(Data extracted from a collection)
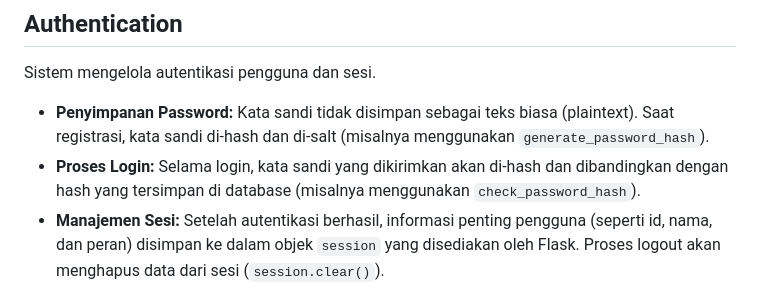
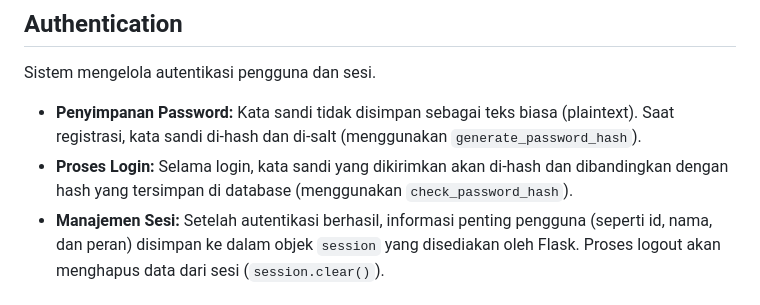
Before and after one commit to Naysith/DPARK_SYSTEMS, a Markdown page: README.md, the part around the change. Drawn GitHub-style.

Commit message:
Fix formatting in authentication section of README

```diff
--- a/README.md
+++ b/README.md
@@ -97,8 +97,8 @@ Untuk menjalankan proyek ini di mesin lokal Anda, ikuti langkah-langkah berikut:
 
 Sistem mengelola autentikasi pengguna dan sesi.
 
-* **Penyimpanan Password:** Kata sandi tidak disimpan sebagai teks biasa (plaintext). Saat registrasi, kata sandi di-hash dan di-salt (misalnya menggunakan `generate_password_hash`).
-* **Proses Login:** Selama login, kata sandi yang dikirimkan akan di-hash dan dibandingkan dengan hash yang tersimpan di database (misalnya menggunakan `check_password_hash`).
+* **Penyimpanan Password:** Kata sandi tidak disimpan sebagai teks biasa (plaintext). Saat registrasi, kata sandi di-hash dan di-salt (menggunakan `generate_password_hash`).
+* **Proses Login:** Selama login, kata sandi yang dikirimkan akan di-hash dan dibandingkan dengan hash yang tersimpan di database (menggunakan `check_password_hash`).
 * **Manajemen Sesi:** Setelah autentikasi berhasil, informasi penting pengguna (seperti id, nama, dan peran) disimpan ke dalam objek `session` yang disediakan oleh Flask. Proses logout akan menghapus data dari sesi (`session.clear()`).
 
 ## Alur Kerja Sistem (User Flow)
```
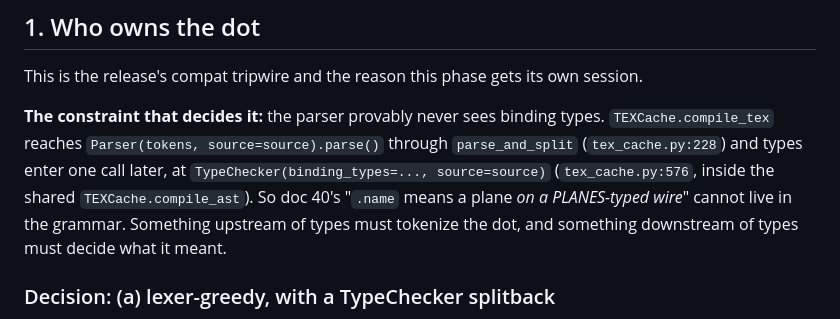
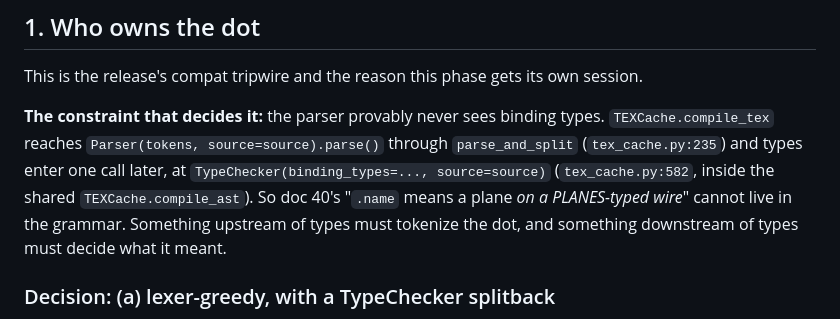
Before and after one commit to xavinitram/TEX, a Markdown page: docs/plane-bindings.md, the part around the change. Rendered like a GitHub page.

Commit message:
VERDICTFILES-50: repoint two plane-bindings.md line citations after tex_cache.py grew
ComfyUI-invisible because this is a doc-only line-number correction, no code change.

```diff
--- a/docs/plane-bindings.md
+++ b/docs/plane-bindings.md
@@ -57,9 +57,9 @@ This is the release's compat tripwire and the reason this phase gets its own ses
 
 **The constraint that decides it:** the parser provably never sees binding types.
 `TEXCache.compile_tex` reaches `Parser(tokens, source=source).parse()` through
-`parse_and_split` (`tex_cache.py:228`) and
+`parse_and_split` (`tex_cache.py:235`) and
 types enter one call later, at `TypeChecker(binding_types=..., source=source)`
-(`tex_cache.py:576`, inside the shared `TEXCache.compile_ast`). So doc 40's "`.name` means a plane *on a
+(`tex_cache.py:582`, inside the shared `TEXCache.compile_ast`). So doc 40's "`.name` means a plane *on a
 PLANES-typed wire*" cannot live in the grammar. Something upstream of types must tokenize the
 dot, and something downstream of types must decide what it meant.
 
```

▶ **Action item**
From the first line to the last, write out the data above exactly. Omit the pictures.

▶ **Answer to this task**
Before and after one commit to Naysith/DPARK_SYSTEMS, a Markdown page: README.md, the part around the change. Drawn GitHub-style.

Commit message:
Fix formatting in authentication section of README

```diff
--- a/README.md
+++ b/README.md
@@ -97,8 +97,8 @@ Untuk menjalankan proyek ini di mesin lokal Anda, ikuti langkah-langkah berikut:
 
 Sistem mengelola autentikasi pengguna dan sesi.
 
-* **Penyimpanan Password:** Kata sandi tidak disimpan sebagai teks biasa (plaintext). Saat registrasi, kata sandi di-hash dan di-salt (misalnya menggunakan `generate_password_hash`).
-* **Proses Login:** Selama login, kata sandi yang dikirimkan akan di-hash dan dibandingkan dengan hash yang tersimpan di database (misalnya menggunakan `check_password_hash`).
+* **Penyimpanan Password:** Kata sandi tidak disimpan sebagai teks biasa (plaintext). Saat registrasi, kata sandi di-hash dan di-salt (menggunakan `generate_password_hash`).
+* **Proses Login:** Selama login, kata sandi yang dikirimkan akan di-hash dan dibandingkan dengan hash yang tersimpan di database (menggunakan `check_password_hash`).
 * **Manajemen Sesi:** Setelah autentikasi berhasil, informasi penting pengguna (seperti id, nama, dan peran) disimpan ke dalam objek `session` yang disediakan oleh Flask. Proses logout akan menghapus data dari sesi (`session.clear()`).
 
 ## Alur Kerja Sistem (User Flow)
```
Before and after one commit to xavinitram/TEX, a Markdown page: docs/plane-bindings.md, the part around the change. Rendered like a GitHub page.

Commit message:
VERDICTFILES-50: repoint two plane-bindings.md line citations after tex_cache.py grew
ComfyUI-invisible because this is a doc-only line-number correction, no code change.

```diff
--- a/docs/plane-bindings.md
+++ b/docs/plane-bindings.md
@@ -57,9 +57,9 @@ This is the release's compat tripwire and the reason this phase gets its own ses
 
 **The constraint that decides it:** the parser provably never sees binding types.
 `TEXCache.compile_tex` reaches `Parser(tokens, source=source).parse()` through
-`parse_and_split` (`tex_cache.py:228`) and
+`parse_and_split` (`tex_cache.py:235`) and
 types enter one call later, at `TypeChecker(binding_types=..., source=source)`
-(`tex_cache.py:576`, inside the shared `TEXCache.compile_ast`). So doc 40's "`.name` means a plane *on a
+(`tex_cache.py:582`, inside the shared `TEXCache.compile_ast`). So doc 40's "`.name` means a plane *on a
 PLANES-typed wire*" cannot live in the grammar. Something upstream of types must tokenize the
 dot, and something downstream of types must decide what it meant.
 
```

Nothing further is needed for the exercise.